Earlier Friday, ruling on a petition filed by an Istanbul NGO, Turkey’s Council of State overturned a 1934 Cabinet decree that had turned Hagia Sophia into a museum.
The court ruled that Hagia Sophia was owned by a foundation established by Sultan Mehmet II, also known as Mehmet the Conqueror, and was presented to the community as a mosque.
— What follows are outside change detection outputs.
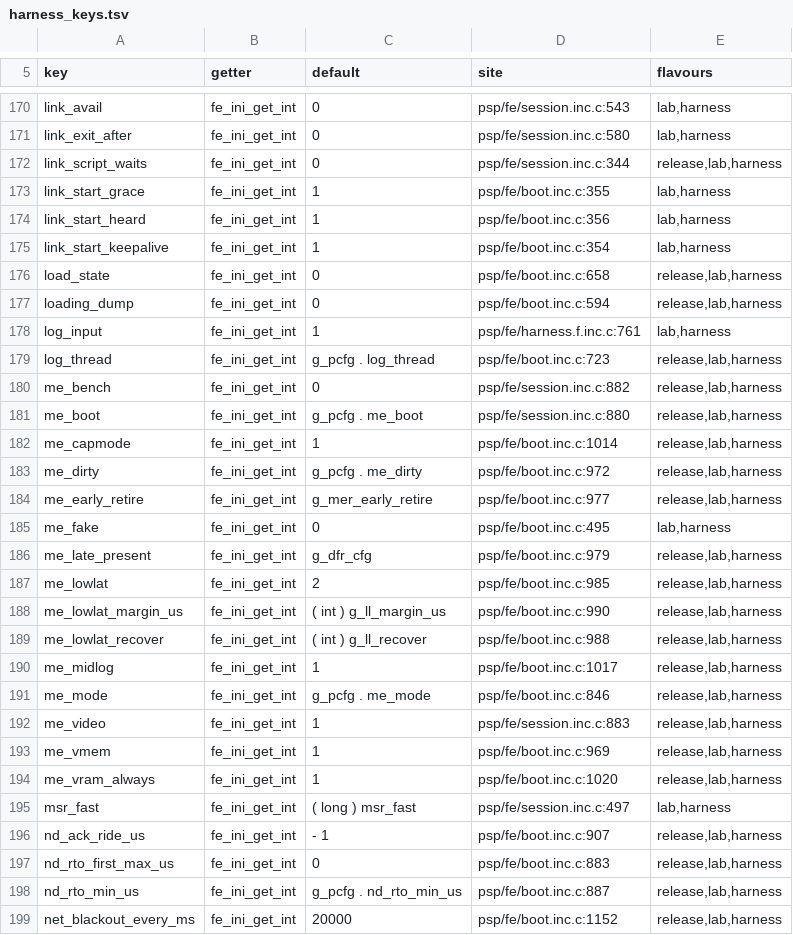
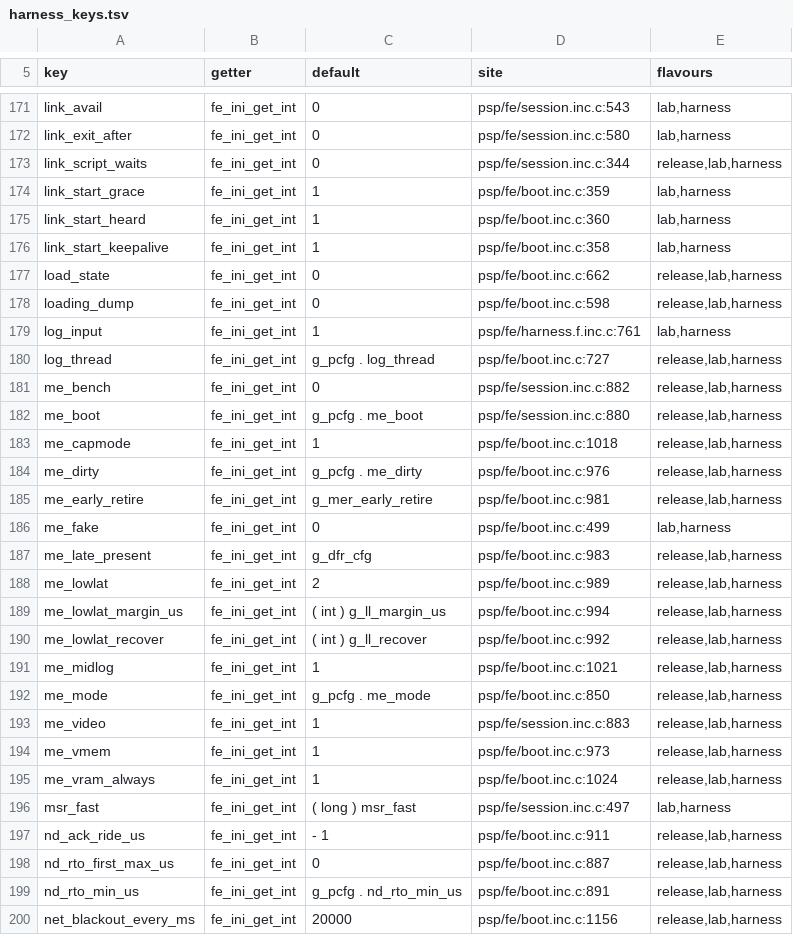
Before and after one commit to ShoshinFauteux/GBAdhoc, a TSV file: gpsp/tools/refactor/generated/harness_keys.tsv, drawn as a sheet; only a part is shown, gaps mark what is left out; the diff covers the shown part only.

```diff
--- a/gpsp/tools/refactor/generated/harness_keys.tsv
+++ b/gpsp/tools/refactor/generated/harness_keys.tsv
@@ -172,28 +173,28 @@ link_exit_after	fe_ini_get_int	0	psp/fe/session.inc.c:580	lab,harness
 link_script_waits	fe_ini_get_int	0	psp/fe/session.inc.c:344	release,lab,harness
-link_start_grace	fe_ini_get_int	1	psp/fe/boot.inc.c:355	lab,harness
-link_start_heard	fe_ini_get_int	1	psp/fe/boot.inc.c:356	lab,harness
-link_start_keepalive	fe_ini_get_int	1	psp/fe/boot.inc.c:354	lab,harness
-load_state	fe_ini_get_int	0	psp/fe/boot.inc.c:658	release,lab,harness
-loading_dump	fe_ini_get_int	0	psp/fe/boot.inc.c:594	release,lab,harness
+link_start_grace	fe_ini_get_int	1	psp/fe/boot.inc.c:359	lab,harness
+link_start_heard	fe_ini_get_int	1	psp/fe/boot.inc.c:360	lab,harness
+link_start_keepalive	fe_ini_get_int	1	psp/fe/boot.inc.c:358	lab,harness
+load_state	fe_ini_get_int	0	psp/fe/boot.inc.c:662	release,lab,harness
+loading_dump	fe_ini_get_int	0	psp/fe/boot.inc.c:598	release,lab,harness
 log_input	fe_ini_get_int	1	psp/fe/harness.f.inc.c:761	lab,harness
-log_thread	fe_ini_get_int	g_pcfg . log_thread	psp/fe/boot.inc.c:723	release,lab,harness
+log_thread	fe_ini_get_int	g_pcfg . log_thread	psp/fe/boot.inc.c:727	release,lab,harness
 me_bench	fe_ini_get_int	0	psp/fe/session.inc.c:882	release,lab,harness
 me_boot	fe_ini_get_int	g_pcfg . me_boot	psp/fe/session.inc.c:880	release,lab,harness
-me_capmode	fe_ini_get_int	1	psp/fe/boot.inc.c:1014	release,lab,harness
-me_dirty	fe_ini_get_int	g_pcfg . me_dirty	psp/fe/boot.inc.c:972	release,lab,harness
-me_early_retire	fe_ini_get_int	g_mer_early_retire	psp/fe/boot.inc.c:977	release,lab,harness
-me_fake	fe_ini_get_int	0	psp/fe/boot.inc.c:495	lab,harness
-me_late_present	fe_ini_get_int	g_dfr_cfg	psp/fe/boot.inc.c:979	release,lab,harness
-me_lowlat	fe_ini_get_int	2	psp/fe/boot.inc.c:985	release,lab,harness
-me_lowlat_margin_us	fe_ini_get_int	( int ) g_ll_margin_us	psp/fe/boot.inc.c:990	release,lab,harness
-me_lowlat_recover	fe_ini_get_int	( int ) g_ll_recover	psp/fe/boot.inc.c:988	release,lab,harness
-me_midlog	fe_ini_get_int	1	psp/fe/boot.inc.c:1017	release,lab,harness
-me_mode	fe_ini_get_int	g_pcfg . me_mode	psp/fe/boot.inc.c:846	release,lab,harness
+me_capmode	fe_ini_get_int	1	psp/fe/boot.inc.c:1018	release,lab,harness
+me_dirty	fe_ini_get_int	g_pcfg . me_dirty	psp/fe/boot.inc.c:976	release,lab,harness
+me_early_retire	fe_ini_get_int	g_mer_early_retire	psp/fe/boot.inc.c:981	release,lab,harness
+me_fake	fe_ini_get_int	0	psp/fe/boot.inc.c:499	lab,harness
+me_late_present	fe_ini_get_int	g_dfr_cfg	psp/fe/boot.inc.c:983	release,lab,harness
+me_lowlat	fe_ini_get_int	2	psp/fe/boot.inc.c:989	release,lab,harness
+me_lowlat_margin_us	fe_ini_get_int	( int ) g_ll_margin_us	psp/fe/boot.inc.c:994	release,lab,harness
+me_lowlat_recover	fe_ini_get_int	( int ) g_ll_recover	psp/fe/boot.inc.c:992	release,lab,harness
+me_midlog	fe_ini_get_int	1	psp/fe/boot.inc.c:1021	release,lab,harness
+me_mode	fe_ini_get_int	g_pcfg . me_mode	psp/fe/boot.inc.c:850	release,lab,harness
 me_video	fe_ini_get_int	1	psp/fe/session.inc.c:883	release,lab,harness
-me_vmem	fe_ini_get_int	1	psp/fe/boot.inc.c:969	release,lab,harness
-me_vram_always	fe_ini_get_int	1	psp/fe/boot.inc.c:1020	release,lab,harness
+me_vmem	fe_ini_get_int	1	psp/fe/boot.inc.c:973	release,lab,harness
+me_vram_always	fe_ini_get_int	1	psp/fe/boot.inc.c:1024	release,lab,harness
 msr_fast	fe_ini_get_int	( long ) msr_fast	psp/fe/session.inc.c:497	lab,harness
-nd_ack_ride_us	fe_ini_get_int	- 1	psp/fe/boot.inc.c:907	release,lab,harness
-nd_rto_first_max_us	fe_ini_get_int	0	psp/fe/boot.inc.c:883	release,lab,harness
-nd_rto_min_us	fe_ini_get_int	g_pcfg . nd_rto_min_us	psp/fe/boot.inc.c:887	release,lab,harness
-net_blackout_every_ms	fe_ini_get_int	20000	psp/fe/boot.inc.c:1152	release,lab,harness
+nd_ack_ride_us	fe_ini_get_int	- 1	psp/fe/boot.inc.c:911	release,lab,harness
+nd_rto_first_max_us	fe_ini_get_int	0	psp/fe/boot.inc.c:887	release,lab,harness
+nd_rto_min_us	fe_ini_get_int	g_pcfg . nd_rto_min_us	psp/fe/boot.inc.c:891	release,lab,harness
+net_blackout_every_ms	fe_ini_get_int	20000	psp/fe/boot.inc.c:1156	release,lab,harness
```
Also changed, not shown: 1 added row and 173 edited cells elsewhere in this file, 1 other file.
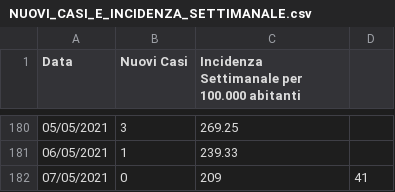
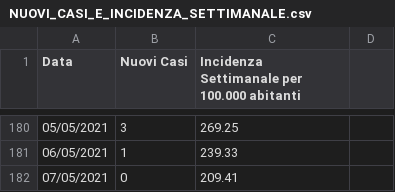
Before and after one commit to francescopoliti/CITTANOVA-COVID-19, a CSV file: NUOVI_CASI_E_INCIDENZA_SETTIMANALE.csv, drawn as a sheet; only a part is shown, gaps mark what is left out.

Commit message:
Update NUOVI_CASI_E_INCIDENZA_SETTIMANALE.csv

```diff
--- a/NUOVI_CASI_E_INCIDENZA_SETTIMANALE.csv
+++ b/NUOVI_CASI_E_INCIDENZA_SETTIMANALE.csv
@@ -181,2 +181,2 @@ Data,Nuovi Casi,Incidenza Settimanale per 100.000 abitanti
 06/05/2021,1,239.33
-07/05/2021,0,209,41
+07/05/2021,0,209.41
```
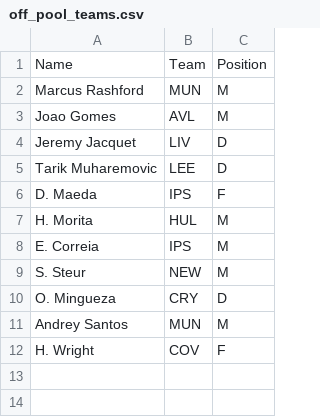
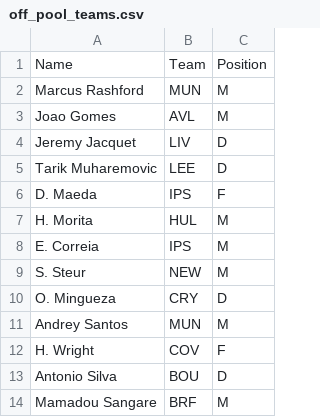
Before and after one commit to jjcochesa/FantraxDraftAssistant, a CSV file: data/off_pool_teams.csv, drawn as a sheet.

```diff
--- a/data/off_pool_teams.csv
+++ b/data/off_pool_teams.csv
@@ -12 +12,3 @@ Andrey Santos,MUN,M
 H. Wright,COV,F
+Antonio Silva,BOU,D
+Mamadou Sangare,BRF,M
```
Also changed, not shown: data/adp.csv, 2 other files.
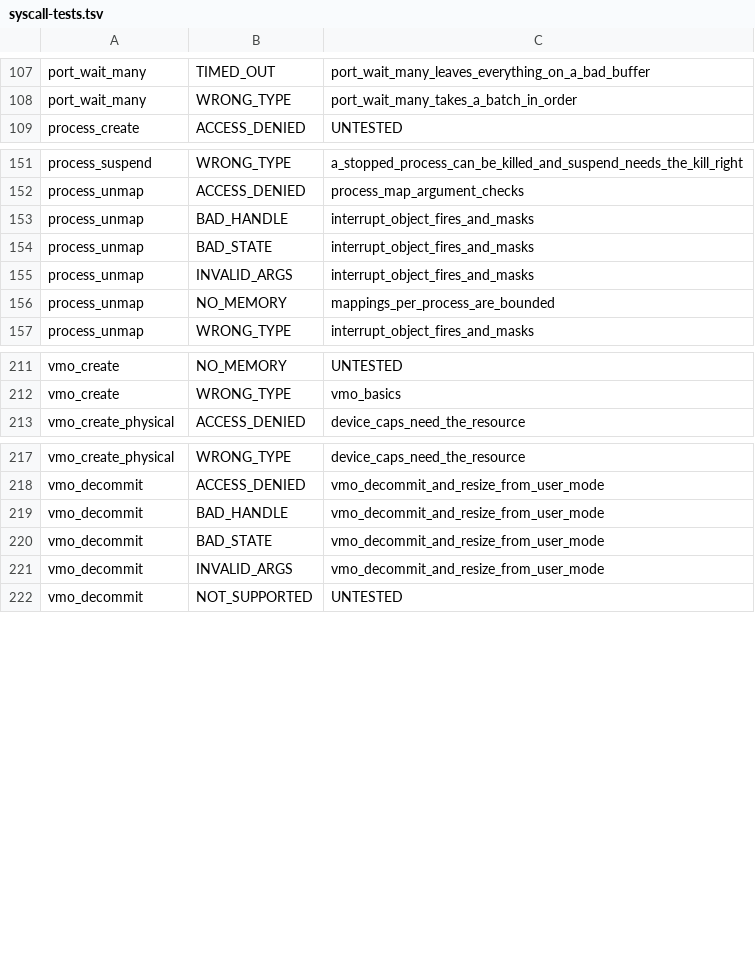
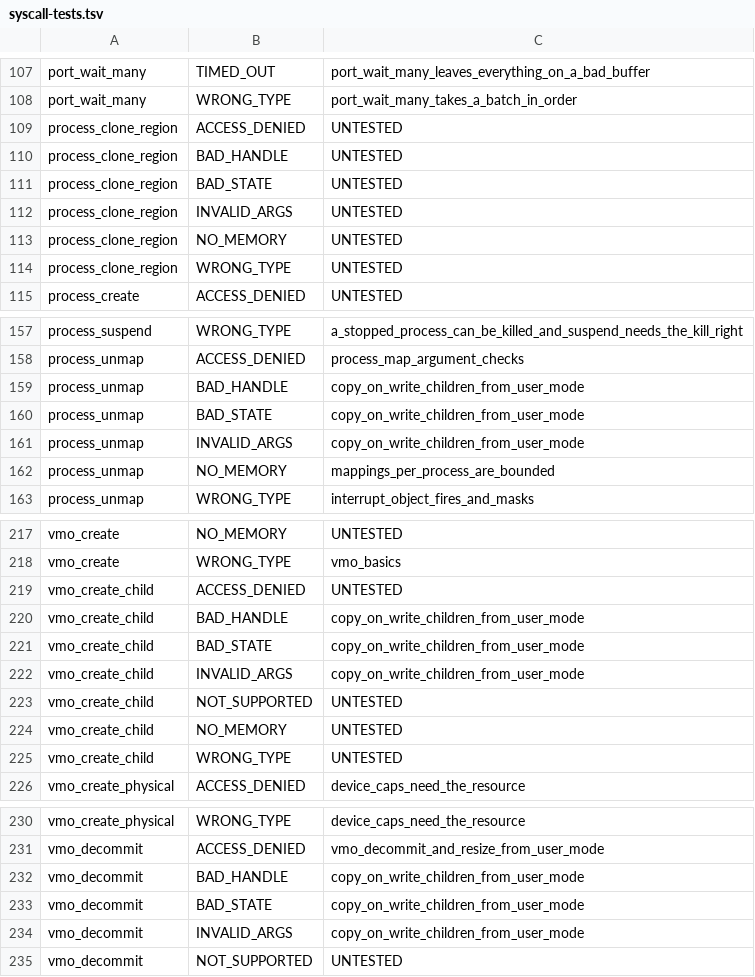
Before and after one commit to cwxyz75/riscv-basic, a TSV file: docs/reference/syscall-tests.tsv, drawn as a sheet; only a part is shown, gaps mark what is left out; the diff covers the shown part only.

```diff
--- a/docs/reference/syscall-tests.tsv
+++ b/docs/reference/syscall-tests.tsv
@@ -108,2 +108,8 @@ port_wait_many	TIMED_OUT	port_wait_many_leaves_everything_on_a_bad_buffer
 port_wait_many	WRONG_TYPE	port_wait_many_takes_a_batch_in_order
+process_clone_region	ACCESS_DENIED	UNTESTED
+process_clone_region	BAD_HANDLE	UNTESTED
+process_clone_region	BAD_STATE	UNTESTED
+process_clone_region	INVALID_ARGS	UNTESTED
+process_clone_region	NO_MEMORY	UNTESTED
+process_clone_region	WRONG_TYPE	UNTESTED
 process_create	ACCESS_DENIED	UNTESTED
@@ -152,5 +158,5 @@ process_suspend	WRONG_TYPE	a_stopped_process_can_be_killed_and_suspend_needs_the
 process_unmap	ACCESS_DENIED	process_map_argument_checks
-process_unmap	BAD_HANDLE	interrupt_object_fires_and_masks
-process_unmap	BAD_STATE	interrupt_object_fires_and_masks
-process_unmap	INVALID_ARGS	interrupt_object_fires_and_masks
+process_unmap	BAD_HANDLE	copy_on_write_children_from_user_mode
+process_unmap	BAD_STATE	copy_on_write_children_from_user_mode
+process_unmap	INVALID_ARGS	copy_on_write_children_from_user_mode
 process_unmap	NO_MEMORY	mappings_per_process_are_bounded
@@ -212,2 +218,9 @@ vmo_create	NO_MEMORY	UNTESTED
 vmo_create	WRONG_TYPE	vmo_basics
+vmo_create_child	ACCESS_DENIED	UNTESTED
+vmo_create_child	BAD_HANDLE	copy_on_write_children_from_user_mode
+vmo_create_child	BAD_STATE	copy_on_write_children_from_user_mode
+vmo_create_child	INVALID_ARGS	copy_on_write_children_from_user_mode
+vmo_create_child	NOT_SUPPORTED	UNTESTED
+vmo_create_child	NO_MEMORY	UNTESTED
+vmo_create_child	WRONG_TYPE	UNTESTED
 vmo_create_physical	ACCESS_DENIED	device_caps_need_the_resource
@@ -218,5 +231,5 @@ vmo_create_physical	WRONG_TYPE	device_caps_need_the_resource
 vmo_decommit	ACCESS_DENIED	vmo_decommit_and_resize_from_user_mode
-vmo_decommit	BAD_HANDLE	vmo_decommit_and_resize_from_user_mode
-vmo_decommit	BAD_STATE	vmo_decommit_and_resize_from_user_mode
-vmo_decommit	INVALID_ARGS	vmo_decommit_and_resize_from_user_mode
+vmo_decommit	BAD_HANDLE	copy_on_write_children_from_user_mode
+vmo_decommit	BAD_STATE	copy_on_write_children_from_user_mode
+vmo_decommit	INVALID_ARGS	copy_on_write_children_from_user_mode
 vmo_decommit	NOT_SUPPORTED	UNTESTED
```
Also changed, not shown: 2 edited cells elsewhere in this file, 21 other files.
According to the ruling, Hagia Sophia was defined as a “mosque,” a status that cannot be legally changed.
After centuries of use as a church under the Byzantine Empire, in 1453 Hagia Sophia was converted into a mosque by Mehmet II following his conquest of Istanbul.
In 1935, Hagia Sophia was turned into a museum.
Posting his decree on social media today, President Recep Tayyip Erdogan expressed best wishes for the change, which he has long advocated.
While details of the change are not yet known, Turkish officials have pointed out that many famed houses of worship, such as Paris’ Notre Dame and Istanbul’s Blue Mosque, are also open to visitors.
“Opening up Hagia Sophia to worship won’t keep local or foreign tourists from visiting the site,” Ibrahim Kalin, Erdogan’s spokesman, told Anadolu Agency in an interview this week.
Turkey is home to people of many faiths who can freely exercise their religions, he added.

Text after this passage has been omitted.